- REQUIRED WORK:
When a line of the entries contains "channel", please list that line.

- PROVIDED DATA:
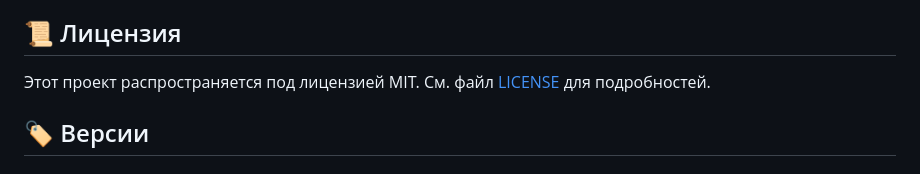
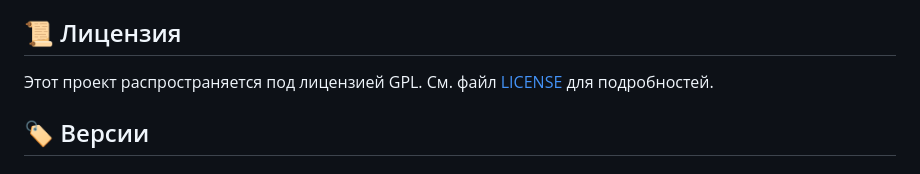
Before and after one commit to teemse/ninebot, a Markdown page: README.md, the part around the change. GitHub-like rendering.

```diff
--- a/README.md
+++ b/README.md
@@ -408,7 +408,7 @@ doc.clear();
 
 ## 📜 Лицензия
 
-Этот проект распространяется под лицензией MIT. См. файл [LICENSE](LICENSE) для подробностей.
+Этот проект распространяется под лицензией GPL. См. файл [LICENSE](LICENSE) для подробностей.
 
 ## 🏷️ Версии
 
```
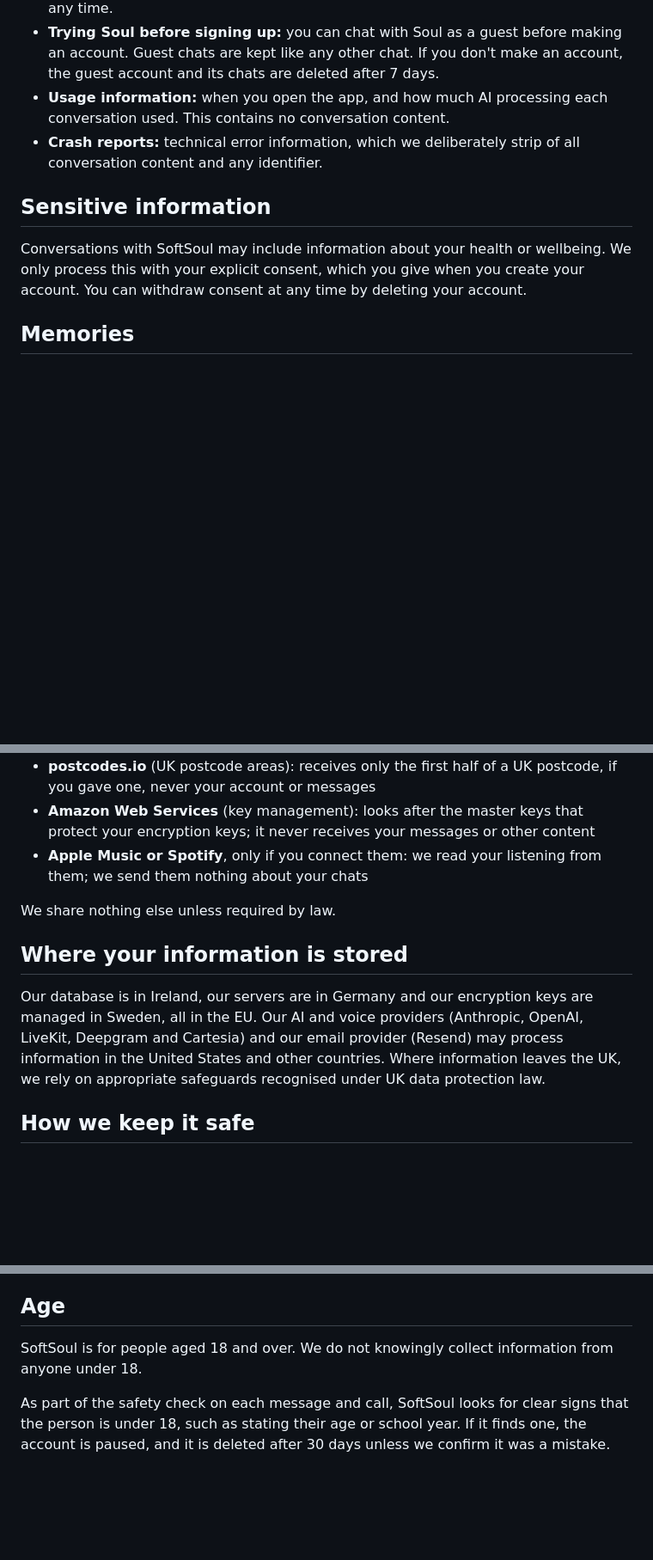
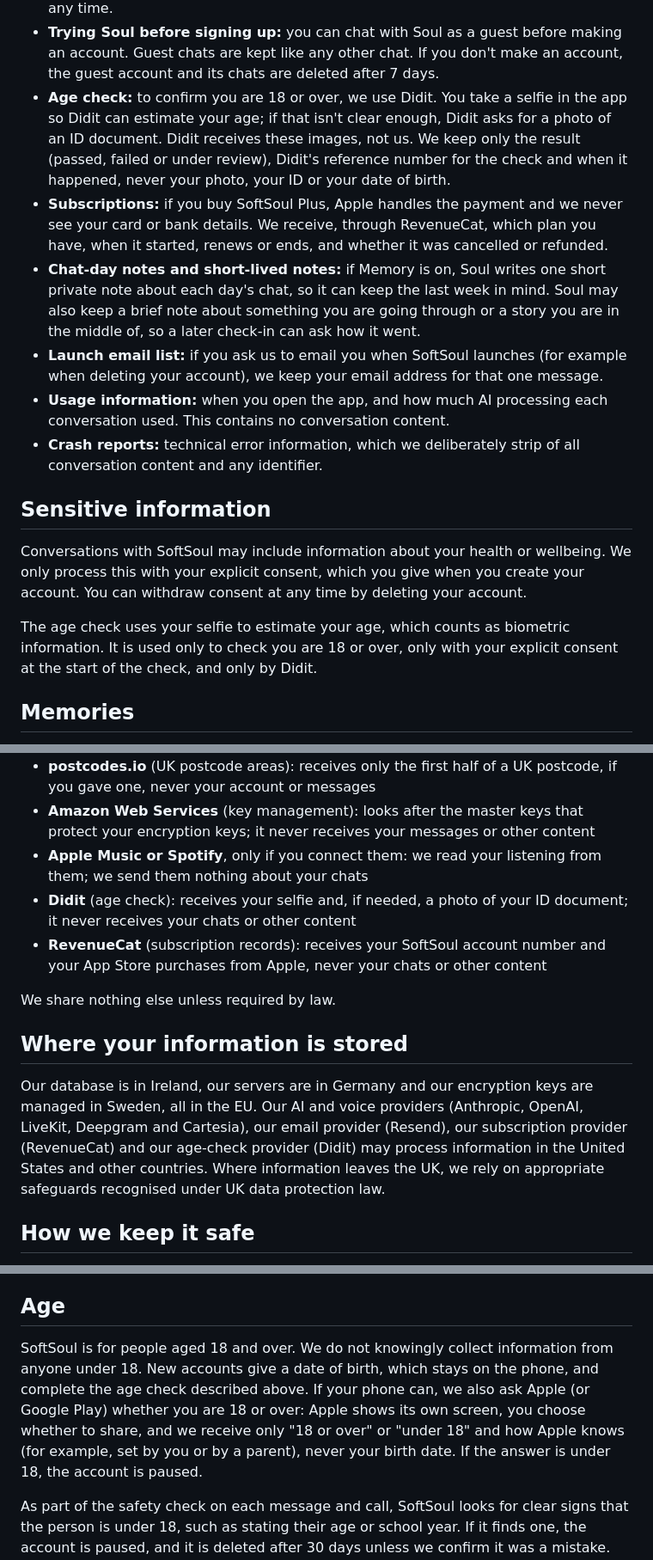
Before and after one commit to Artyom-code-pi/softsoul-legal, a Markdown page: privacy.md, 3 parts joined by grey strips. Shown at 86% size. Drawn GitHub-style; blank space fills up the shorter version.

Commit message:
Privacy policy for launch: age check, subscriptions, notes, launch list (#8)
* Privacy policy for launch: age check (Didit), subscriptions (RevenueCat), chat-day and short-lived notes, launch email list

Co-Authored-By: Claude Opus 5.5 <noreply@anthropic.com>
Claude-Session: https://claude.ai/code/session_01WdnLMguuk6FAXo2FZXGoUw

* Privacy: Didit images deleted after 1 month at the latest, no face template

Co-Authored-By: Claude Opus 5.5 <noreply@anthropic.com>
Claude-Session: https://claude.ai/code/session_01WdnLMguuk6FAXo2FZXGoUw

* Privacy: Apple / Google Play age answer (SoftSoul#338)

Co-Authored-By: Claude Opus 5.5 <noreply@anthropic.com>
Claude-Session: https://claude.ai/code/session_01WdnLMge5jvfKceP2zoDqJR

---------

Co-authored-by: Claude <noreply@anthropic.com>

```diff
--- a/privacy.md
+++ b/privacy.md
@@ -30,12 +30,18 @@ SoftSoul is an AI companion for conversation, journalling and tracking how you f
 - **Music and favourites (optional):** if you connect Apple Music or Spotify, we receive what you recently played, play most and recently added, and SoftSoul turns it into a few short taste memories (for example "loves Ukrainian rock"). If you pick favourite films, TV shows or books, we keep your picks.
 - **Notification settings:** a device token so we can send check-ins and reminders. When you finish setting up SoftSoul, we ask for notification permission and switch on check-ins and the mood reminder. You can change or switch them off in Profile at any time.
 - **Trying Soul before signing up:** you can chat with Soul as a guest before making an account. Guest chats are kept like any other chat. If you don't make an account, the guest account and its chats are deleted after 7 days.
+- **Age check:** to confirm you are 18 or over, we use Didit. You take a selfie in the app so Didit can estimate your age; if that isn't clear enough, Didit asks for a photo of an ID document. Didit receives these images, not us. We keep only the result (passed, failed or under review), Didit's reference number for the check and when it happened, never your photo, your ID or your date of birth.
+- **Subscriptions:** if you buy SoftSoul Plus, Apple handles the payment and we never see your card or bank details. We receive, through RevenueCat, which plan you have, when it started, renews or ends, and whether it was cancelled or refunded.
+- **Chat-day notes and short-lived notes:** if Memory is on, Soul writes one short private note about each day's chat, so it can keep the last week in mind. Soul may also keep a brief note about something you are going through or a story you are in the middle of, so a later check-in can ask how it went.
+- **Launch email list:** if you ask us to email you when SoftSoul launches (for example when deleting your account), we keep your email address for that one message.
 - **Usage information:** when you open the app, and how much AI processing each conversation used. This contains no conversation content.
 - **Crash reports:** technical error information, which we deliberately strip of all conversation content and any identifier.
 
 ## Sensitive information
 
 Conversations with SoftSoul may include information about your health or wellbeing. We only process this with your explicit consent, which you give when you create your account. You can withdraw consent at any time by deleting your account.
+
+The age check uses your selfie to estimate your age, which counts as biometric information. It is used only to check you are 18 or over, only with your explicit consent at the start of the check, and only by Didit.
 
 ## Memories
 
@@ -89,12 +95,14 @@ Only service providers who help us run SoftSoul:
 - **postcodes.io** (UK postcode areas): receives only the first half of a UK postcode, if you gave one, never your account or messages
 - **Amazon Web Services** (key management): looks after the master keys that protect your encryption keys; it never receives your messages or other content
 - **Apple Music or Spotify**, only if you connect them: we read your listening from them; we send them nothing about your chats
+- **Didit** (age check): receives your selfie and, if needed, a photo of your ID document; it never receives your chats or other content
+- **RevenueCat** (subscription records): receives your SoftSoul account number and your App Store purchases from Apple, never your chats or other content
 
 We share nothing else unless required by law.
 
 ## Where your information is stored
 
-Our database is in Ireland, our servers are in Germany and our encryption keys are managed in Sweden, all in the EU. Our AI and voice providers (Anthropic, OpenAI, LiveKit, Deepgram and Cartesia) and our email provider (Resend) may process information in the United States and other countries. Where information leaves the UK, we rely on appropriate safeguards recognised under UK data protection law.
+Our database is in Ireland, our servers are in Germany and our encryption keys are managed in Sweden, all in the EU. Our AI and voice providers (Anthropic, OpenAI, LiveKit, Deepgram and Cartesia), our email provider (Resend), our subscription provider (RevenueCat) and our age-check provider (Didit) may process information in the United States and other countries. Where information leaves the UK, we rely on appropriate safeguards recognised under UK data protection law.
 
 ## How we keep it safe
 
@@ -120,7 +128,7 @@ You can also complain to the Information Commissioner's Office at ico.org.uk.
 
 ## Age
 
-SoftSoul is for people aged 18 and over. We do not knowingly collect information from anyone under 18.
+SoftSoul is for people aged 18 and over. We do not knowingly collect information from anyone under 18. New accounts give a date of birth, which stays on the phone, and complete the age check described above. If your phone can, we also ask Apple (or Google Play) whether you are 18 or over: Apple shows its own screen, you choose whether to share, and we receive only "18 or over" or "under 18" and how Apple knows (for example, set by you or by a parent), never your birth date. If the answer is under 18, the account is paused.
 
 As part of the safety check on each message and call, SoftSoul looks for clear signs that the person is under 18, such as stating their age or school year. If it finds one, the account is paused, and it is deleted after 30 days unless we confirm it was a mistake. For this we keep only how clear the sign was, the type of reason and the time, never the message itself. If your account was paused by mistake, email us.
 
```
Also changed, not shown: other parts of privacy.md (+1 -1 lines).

* * *

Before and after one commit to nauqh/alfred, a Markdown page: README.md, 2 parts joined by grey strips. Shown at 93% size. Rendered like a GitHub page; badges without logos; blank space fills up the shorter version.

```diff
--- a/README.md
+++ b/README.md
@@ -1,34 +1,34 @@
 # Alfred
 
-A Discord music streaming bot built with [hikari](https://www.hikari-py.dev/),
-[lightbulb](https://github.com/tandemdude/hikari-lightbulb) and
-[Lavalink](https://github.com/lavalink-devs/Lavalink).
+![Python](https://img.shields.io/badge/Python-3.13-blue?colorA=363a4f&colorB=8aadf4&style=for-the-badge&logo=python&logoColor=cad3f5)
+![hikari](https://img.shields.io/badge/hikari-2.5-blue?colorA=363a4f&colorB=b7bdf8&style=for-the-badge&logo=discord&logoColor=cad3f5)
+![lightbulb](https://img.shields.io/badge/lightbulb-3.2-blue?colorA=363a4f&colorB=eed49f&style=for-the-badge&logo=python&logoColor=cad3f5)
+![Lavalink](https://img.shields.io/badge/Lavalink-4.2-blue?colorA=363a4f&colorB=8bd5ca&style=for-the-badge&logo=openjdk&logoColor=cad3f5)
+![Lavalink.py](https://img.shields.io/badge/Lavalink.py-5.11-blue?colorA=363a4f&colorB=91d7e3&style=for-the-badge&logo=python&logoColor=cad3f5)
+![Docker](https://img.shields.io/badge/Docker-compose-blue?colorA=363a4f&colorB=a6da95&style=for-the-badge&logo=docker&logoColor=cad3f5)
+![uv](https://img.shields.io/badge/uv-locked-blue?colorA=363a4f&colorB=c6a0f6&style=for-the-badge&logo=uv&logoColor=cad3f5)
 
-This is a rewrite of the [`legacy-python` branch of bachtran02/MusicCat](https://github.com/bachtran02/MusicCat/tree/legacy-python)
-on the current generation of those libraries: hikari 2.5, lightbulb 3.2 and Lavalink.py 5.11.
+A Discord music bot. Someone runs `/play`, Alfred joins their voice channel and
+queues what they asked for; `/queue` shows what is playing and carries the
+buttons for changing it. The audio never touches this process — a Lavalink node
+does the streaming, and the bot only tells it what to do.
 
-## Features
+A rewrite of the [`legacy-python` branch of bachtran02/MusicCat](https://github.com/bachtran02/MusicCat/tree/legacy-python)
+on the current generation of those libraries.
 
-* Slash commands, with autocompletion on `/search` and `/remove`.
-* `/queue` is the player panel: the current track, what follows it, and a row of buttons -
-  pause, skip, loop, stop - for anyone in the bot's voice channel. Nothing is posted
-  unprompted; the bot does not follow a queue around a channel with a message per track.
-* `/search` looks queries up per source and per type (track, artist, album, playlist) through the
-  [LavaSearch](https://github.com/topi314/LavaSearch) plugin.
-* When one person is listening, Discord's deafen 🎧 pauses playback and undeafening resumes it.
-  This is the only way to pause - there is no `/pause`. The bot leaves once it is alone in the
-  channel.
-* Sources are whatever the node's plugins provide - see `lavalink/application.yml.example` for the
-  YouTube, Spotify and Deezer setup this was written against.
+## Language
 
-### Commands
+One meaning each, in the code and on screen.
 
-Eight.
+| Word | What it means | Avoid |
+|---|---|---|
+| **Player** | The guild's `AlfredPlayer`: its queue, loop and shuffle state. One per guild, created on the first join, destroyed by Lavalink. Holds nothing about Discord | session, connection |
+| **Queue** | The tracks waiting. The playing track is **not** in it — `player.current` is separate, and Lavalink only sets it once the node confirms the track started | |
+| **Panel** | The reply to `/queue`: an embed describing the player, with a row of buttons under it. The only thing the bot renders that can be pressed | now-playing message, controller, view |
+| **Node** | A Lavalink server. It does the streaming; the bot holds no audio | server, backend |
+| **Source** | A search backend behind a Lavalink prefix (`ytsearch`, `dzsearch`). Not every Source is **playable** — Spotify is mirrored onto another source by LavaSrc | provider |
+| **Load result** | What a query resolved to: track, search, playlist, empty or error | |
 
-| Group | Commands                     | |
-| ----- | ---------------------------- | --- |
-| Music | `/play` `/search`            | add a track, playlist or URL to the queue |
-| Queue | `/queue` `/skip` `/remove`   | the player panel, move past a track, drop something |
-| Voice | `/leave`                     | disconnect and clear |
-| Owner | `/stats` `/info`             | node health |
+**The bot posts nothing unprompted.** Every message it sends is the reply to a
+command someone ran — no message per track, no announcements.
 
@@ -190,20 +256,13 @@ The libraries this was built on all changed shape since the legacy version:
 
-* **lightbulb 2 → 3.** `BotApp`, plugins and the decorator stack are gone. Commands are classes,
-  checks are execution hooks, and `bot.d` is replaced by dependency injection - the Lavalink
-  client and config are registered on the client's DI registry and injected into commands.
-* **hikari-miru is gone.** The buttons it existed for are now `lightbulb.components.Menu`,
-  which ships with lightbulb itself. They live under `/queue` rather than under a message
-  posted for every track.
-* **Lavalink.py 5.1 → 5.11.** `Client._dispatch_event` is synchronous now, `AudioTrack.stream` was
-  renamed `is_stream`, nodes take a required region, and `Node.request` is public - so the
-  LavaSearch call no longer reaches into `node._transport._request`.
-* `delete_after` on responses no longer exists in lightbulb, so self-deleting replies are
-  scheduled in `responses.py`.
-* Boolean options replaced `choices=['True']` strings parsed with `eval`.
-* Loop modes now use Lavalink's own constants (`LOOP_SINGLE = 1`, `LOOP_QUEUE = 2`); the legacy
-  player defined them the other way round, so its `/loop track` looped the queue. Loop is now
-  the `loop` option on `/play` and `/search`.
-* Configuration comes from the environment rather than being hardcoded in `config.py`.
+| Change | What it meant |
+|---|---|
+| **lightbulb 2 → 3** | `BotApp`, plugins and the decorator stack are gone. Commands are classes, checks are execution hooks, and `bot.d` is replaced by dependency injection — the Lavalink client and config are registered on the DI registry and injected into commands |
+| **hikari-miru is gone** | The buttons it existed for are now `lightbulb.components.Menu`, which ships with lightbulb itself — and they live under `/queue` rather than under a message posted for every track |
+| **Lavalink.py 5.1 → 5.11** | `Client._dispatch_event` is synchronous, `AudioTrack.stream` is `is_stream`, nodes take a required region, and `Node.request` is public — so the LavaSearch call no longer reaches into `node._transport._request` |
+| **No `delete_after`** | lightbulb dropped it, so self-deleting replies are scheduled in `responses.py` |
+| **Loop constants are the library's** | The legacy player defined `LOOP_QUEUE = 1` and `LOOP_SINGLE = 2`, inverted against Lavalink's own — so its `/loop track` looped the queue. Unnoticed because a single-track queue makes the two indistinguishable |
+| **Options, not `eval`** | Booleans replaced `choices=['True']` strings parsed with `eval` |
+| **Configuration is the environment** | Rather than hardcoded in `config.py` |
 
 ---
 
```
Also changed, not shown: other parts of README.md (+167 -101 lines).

* * *

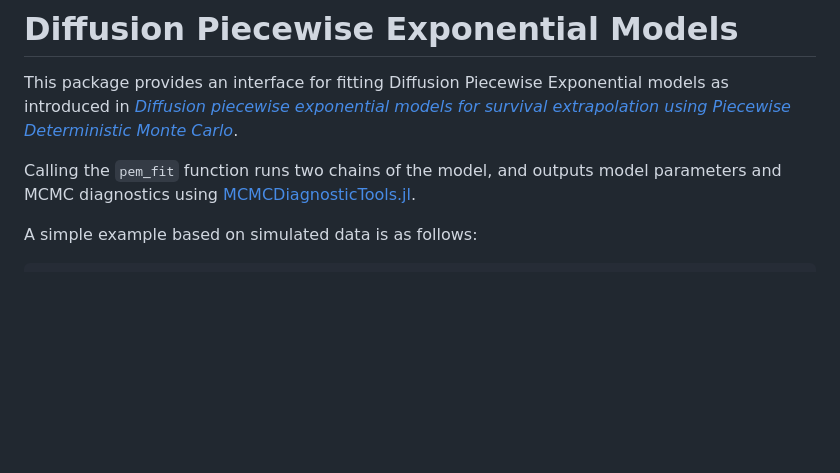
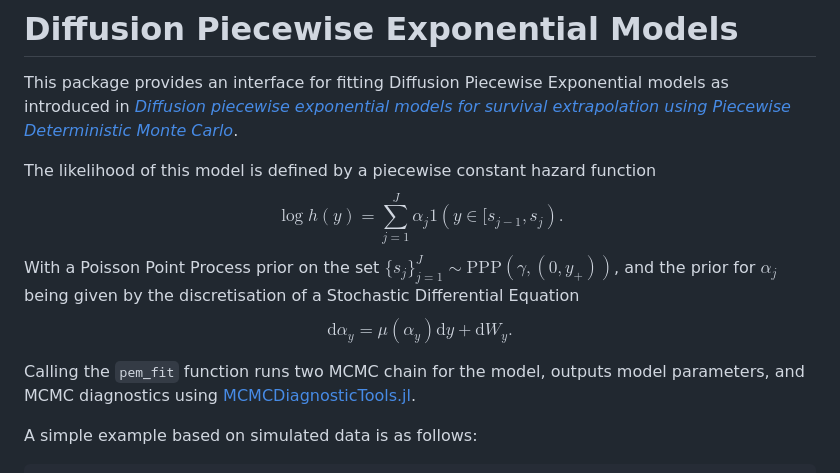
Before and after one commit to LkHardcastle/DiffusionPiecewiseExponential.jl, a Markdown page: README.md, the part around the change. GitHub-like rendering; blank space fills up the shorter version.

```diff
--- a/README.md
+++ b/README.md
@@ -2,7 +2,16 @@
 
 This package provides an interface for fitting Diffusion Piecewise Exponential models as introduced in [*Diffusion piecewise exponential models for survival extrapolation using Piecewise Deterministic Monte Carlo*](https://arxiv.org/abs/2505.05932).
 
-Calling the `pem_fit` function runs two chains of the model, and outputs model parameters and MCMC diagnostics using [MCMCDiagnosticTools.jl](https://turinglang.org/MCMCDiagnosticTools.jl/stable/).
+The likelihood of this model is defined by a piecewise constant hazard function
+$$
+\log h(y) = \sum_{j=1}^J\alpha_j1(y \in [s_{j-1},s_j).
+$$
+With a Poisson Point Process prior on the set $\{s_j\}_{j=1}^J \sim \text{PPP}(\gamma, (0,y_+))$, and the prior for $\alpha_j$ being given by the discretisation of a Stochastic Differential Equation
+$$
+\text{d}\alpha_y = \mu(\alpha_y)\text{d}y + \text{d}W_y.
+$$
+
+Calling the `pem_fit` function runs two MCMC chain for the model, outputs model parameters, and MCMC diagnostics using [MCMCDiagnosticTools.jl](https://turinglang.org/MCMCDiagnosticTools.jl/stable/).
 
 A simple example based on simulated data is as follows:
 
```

- WRITTEN ANSWER:
+A Discord music bot. Someone runs `/play`, Alfred joins their voice channel and
-  pause, skip, loop, stop - for anyone in the bot's voice channel. Nothing is posted
-  unprompted; the bot does not follow a queue around a channel with a message per track.
-  channel.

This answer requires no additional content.